2-3 months into his chemotherapy I started reading Fabian’s blog where he wrote about everything that he went through, both physically and mentally. By taking part of his experience this way l learned that the most helpful thing I could do as a friend was to treat Fabian as Fabian and not as a victim or a patient. It was hard to do at first but it resulted in us getting closer to each other and we could actually support each other.
Throughout this experience, we together co-founded War On Cancer in an attempt to share our experience of how storytelling can help not only someone that is diagnosed with cancer but also the people around him or her (me). Needless to say I found and identified my life’s mission through my best friend being diagnosed with cancer. At least this goes to show that cancer doesn’t have to be all that bad – even though for many it still is.
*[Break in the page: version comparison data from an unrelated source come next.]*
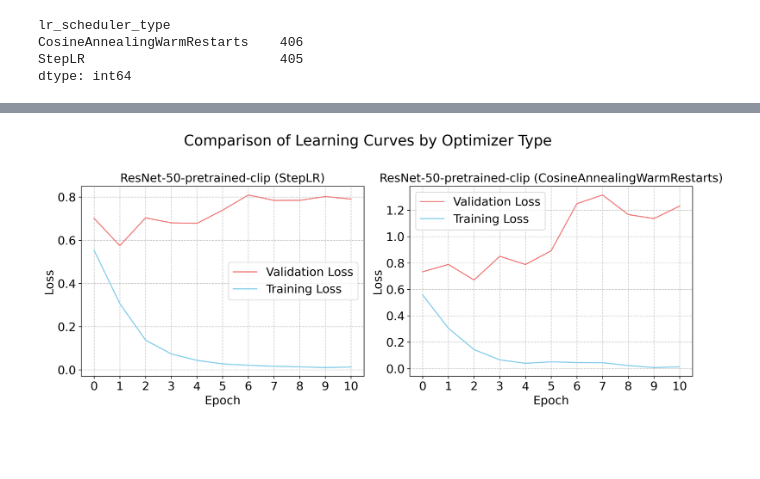
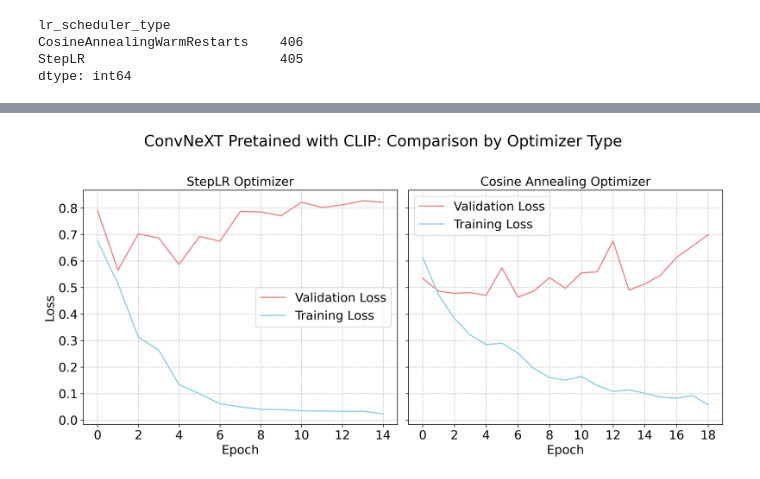
Before and after one commit to Deepfake-Detection-KKO/deepfake-detection, a Jupyter notebook: experiment_result_viz.ipynb, the cells around one changed output, grey strips where cells are left out. Drawn from its saved outputs; the diff is of its cells as text; code cells hidden in the pictures; blank space fills up the shorter version.

Commit message:
updated experiment viz with final results along with 3 plots

```diff
--- a/experiment_result_viz.ipynb
+++ b/experiment_result_viz.ipynb
@@ -143,6 +182,6 @@ dtype: int64
 # %%
 # Define the common model type to compare optimizers for
-common_model_type = 'ResNet-50-pretrained-clip' # Or pick ConvNeXt-base, ViT-B-32, etc.
+common_model_type = 'ConvNeXt-base-pretrained-clip' # Or pick ConvNeXt-base, ViT-B-32, etc.
 
 # Define the two optimization strategies
 optimizer_type_1 = 'StepLR'
@@ -152,88 +191,78 @@ optimizer_type_2 = 'CosineAnnealingWarmRestarts'
 OUTPUT_DIR = "performance_plots"
 os.makedirs(OUTPUT_DIR, exist_ok=True)
 FIGURE_WIDTH = 14
-FIGURE_HEIGHT = FIGURE_WIDTH * 0.4 # Adjusted height to maintain aspect ratio
+FIGURE_HEIGHT = FIGURE_WIDTH * 0.45 # Adjusted height to maintain aspect ratio
 FONTSIZE_TITLE = 18
 FONTSIZE_SUBPLOT_TITLE = 16
 FONTSIZE_LABELS = 16
 FONTSIZE_TICKS = 16
 FONTSIZE_LEGEND = 16
 DPI = 300
+TICK_INTERVAL = 2
 
 # Create the figure and two subplots side-by-side
-fig, axes = plt.subplots(1, 2, figsize=(FIGURE_WIDTH, FIGURE_HEIGHT), dpi=DPI)
+fig, axes = plt.subplots(1, 2, figsize=(FIGURE_WIDTH, FIGURE_HEIGHT), dpi=DPI, sharey=True)
 
 # Process and Plot for Optimizer Type 1
 # Filter for the common model type AND the specific optimizer type
 df_opt1 = experiment_results[
     (experiment_results['model'] == common_model_type) &
     (experiment_results['lr_scheduler_type'] == optimizer_type_1)
 ]
 
-# Get the best model based on validation accuracy for this combination
-if not df_opt1.empty:
-    best_opt1_model_row = df_opt1.sort_values(by='val_acc', ascending=False).iloc[0]
+best_opt1_model_row = df_opt1.sort_values(by='val_acc', ascending=False).iloc[0]
 
-    # Extract and convert history data
-    train_loss_history_opt1 = ast.literal_eval(best_opt1_model_row['train_loss_history'])
-    val_loss_history_opt1 = ast.literal_eval(best_opt1_model_row['val_loss_history'])
-    NUM_EPOCHS = val_loss_history_opt1.index(None)
+# Extract and convert history data
+train_loss_history_opt1 = ast.literal_eval(best_opt1_model_row['train_loss_history'])
+val_loss_history_opt1 = ast.literal_eval(best_opt1_model_row['val_loss_history'])
+NUM_EPOCHS = val_loss_history_opt1.index(None)
 
-    # Plot on the first subplot (axes[0])
-    axes[0].plot(val_loss_history_opt1, label='Validation Loss', color='lightcoral')
-    axes[0].plot(train_loss_history_opt1, label='Training Loss', color='skyblue')
-    axes[0].set_xticks(np.arange(0, NUM_EPOCHS, 1))
-    axes[0].set_title(f'{common_model_type} ({optimizer_type_1})', fontsize=FONTSIZE_SUBPLOT_TITLE)
-    axes[0].set_xlabel('Epoch', fontsize=FONTSIZE_LABELS)
-    axes[0].set_ylabel('Loss', fontsize=FONTSIZE_LABELS)
-    axes[0].tick_params(axis='x', labelsize=FONTSIZE_TICKS)
-    axes[0].tick_params(axis='y', labelsize=FONTSIZE_TICKS)
-    axes[0].grid(axis='both', linestyle='--', alpha=0.7)
-    axes[0].legend(fontsize=FONTSIZE_LEGEND)
-else:
-    print(f"No data found for {common_model_type} with optimizer {optimizer_type_1}. Subplot 1 will be empty.")
-    axes[0].set_title(f'No data for {optimizer_type_1}', fontsize=FONTSIZE_SUBPLOT_TITLE)
-
+# Plot on the first subplot (axes[0])
+axes[0].plot(val_loss_history_opt1, label='Validation Loss', color='lightcoral')
+axes[0].plot(train_loss_history_opt1, label='Training Loss', color='skyblue')
+axes[0].set_xticks(np.arange(0, NUM_EPOCHS, TICK_INTERVAL))
+axes[0].set_title(f'StepLR Optimizer', fontsize=FONTSIZE_SUBPLOT_TITLE)
+axes[0].set_xlabel('Epoch', fontsize=FONTSIZE_LABELS)
+axes[0].set_ylabel('Loss', fontsize=FONTSIZE_LABELS)
+axes[0].tick_params(axis='x', labelsize=FONTSIZE_TICKS)
+axes[0].tick_params(axis='y', labelsize=FONTSIZE_TICKS)
+axes[0].grid(axis='both', linestyle='--', alpha=0.7)
+axes[0].legend(fontsize=FONTSIZE_LEGEND)
 
 # Process and Plot for Optimizer Type 2 (e.g., Cosine Annealing)
 # Filter for the common model type AND the specific optimizer type
 df_opt2 = experiment_results[
     (experiment_results['model'] == common_model_type) &
     (experiment_results['lr_scheduler_type'] == optimizer_type_2)
 ]
 
-# Get the best model based on validation accuracy for this combination
-if not df_opt2.empty:
-    best_opt2_model_row = df_opt2.sort_values(by='val_acc', ascending=False).iloc[0]
 
-    # Extract and convert history data
-    train_loss_history_opt2 = ast.literal_eval(best_opt2_model_row['train_loss_history'])
-    val_loss_history_opt2 = ast.literal_eval(best_opt2_model_row['val_loss_history'])
-    NUM_EPOCHS = val_loss_history_opt2.index(None)
+best_opt2_model_row = df_opt2.sort_values(by='val_acc', ascending=False).iloc[0]
 
-    axes[1].plot(val_loss_history_opt2, label='Validation Loss', color='lightcoral')
-    axes[1].plot(train_loss_history_opt2, label='Training Loss', color='skyblue')
-    axes[1].set_xticks(np.arange(0, NUM_EPOCHS, 1))
-    axes[1].set_title(f'{common_model_type} ({optimizer_type_2})', fontsize=FONTSIZE_SUBPLOT_TITLE)
-    axes[1].set_xlabel('Epoch', fontsize=FONTSIZE_LABELS)
-    axes[1].set_ylabel('Loss', fontsize=FONTSIZE_LABELS)
-    axes[1].tick_params(axis='x', labelsize=FONTSIZE_TICKS)
-    axes[1].tick_params(axis='y', labelsize=FONTSIZE_TICKS)
-    axes[1].grid(axis='both', linestyle='--', alpha=0.7)
-    axes[1].legend(fontsize=FONTSIZE_LEGEND)
-else:
-    print(f"No data found for {common_model_type} with optimizer {optimizer_type_2}. Subplot 2 will be empty.")
-    axes[1].set_title(f'No data for {optimizer_type_2}', fontsize=FONTSIZE_SUBPLOT_TITLE)
+# Extract and convert history data
+train_loss_history_opt2 = ast.literal_eval(best_opt2_model_row['train_loss_history'])
+val_loss_history_opt2 = ast.literal_eval(best_opt2_model_row['val_loss_history'])
+NUM_EPOCHS = val_loss_history_opt2.index(None)
 
+axes[1].plot(val_loss_history_opt2, label='Validation Loss', color='lightcoral')
+axes[1].plot(train_loss_history_opt2, label='Training Loss', color='skyblue')
+axes[1].set_xticks(np.arange(0, NUM_EPOCHS, TICK_INTERVAL))
+axes[1].set_title(f'Cosine Annealing Optimizer', fontsize=FONTSIZE_SUBPLOT_TITLE)
+axes[1].set_xlabel('Epoch', fontsize=FONTSIZE_LABELS)
+# axes[1].set_ylabel('Loss', fontsize=FONTSIZE_LABELS)
+axes[1].tick_params(axis='x', labelsize=FONTSIZE_TICKS)
+axes[1].tick_params(axis='y', labelsize=FONTSIZE_TICKS)
+axes[1].grid(axis='both', linestyle='--', alpha=0.7)
+axes[1].legend(fontsize=FONTSIZE_LEGEND)
 
 # Add a main title for the entire figure
-fig.suptitle('Comparison of Learning Curves by Optimizer Type', fontsize=FONTSIZE_TITLE + 2)
+fig.suptitle(f'ConvNeXT Pretained with CLIP: Comparison by Optimizer Type', fontsize=FONTSIZE_TITLE + 2)
 
 # Adjust layout
 plt.tight_layout(rect=[0.05, 0.03, 0.95, 0.95])
 
 # Save and display the plot
 plt.savefig(os.path.join(OUTPUT_DIR, "learning_curves_optimizer_comparison.png"), bbox_inches='tight')
 plt.show()
 # %% [output]
-[figure, old version]
+[figure, new version]
```
Also changed, not shown: parts of 4 cells of this notebook, 2 other files.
The elephant in the room can disappear if you listen
“Since we started working with War On Cancer I’ve learned a lot about myself but also about others going through cancer. Cancer doesn’t discriminate based on who you are or where you’re from and it affects every single person in a different way. However, I truly believe that whatever situation you’re in, there is a way to make it better. There is a way to find meaning in something that seems meaningless and “the void” that everyone feels every now and then, can only be filled by truly valuable actions – like helping, giving, reaching out to support or by creating something with purpose and meaning.
If there is one thing that I know worked on my mission to become a better support to Fabian, it was realizing just that. I can only support and I shouldn’t try to fix “the problem”. The distinction is that I make myself available for what Fabian needs without feeling the burden of not being or doing enough.
I wouldn’t argue that you should act as if nothing happened because there is obviously an elephant in the room. But the elephant quickly disappears if you talk to each other and perhaps more importantly – listen.”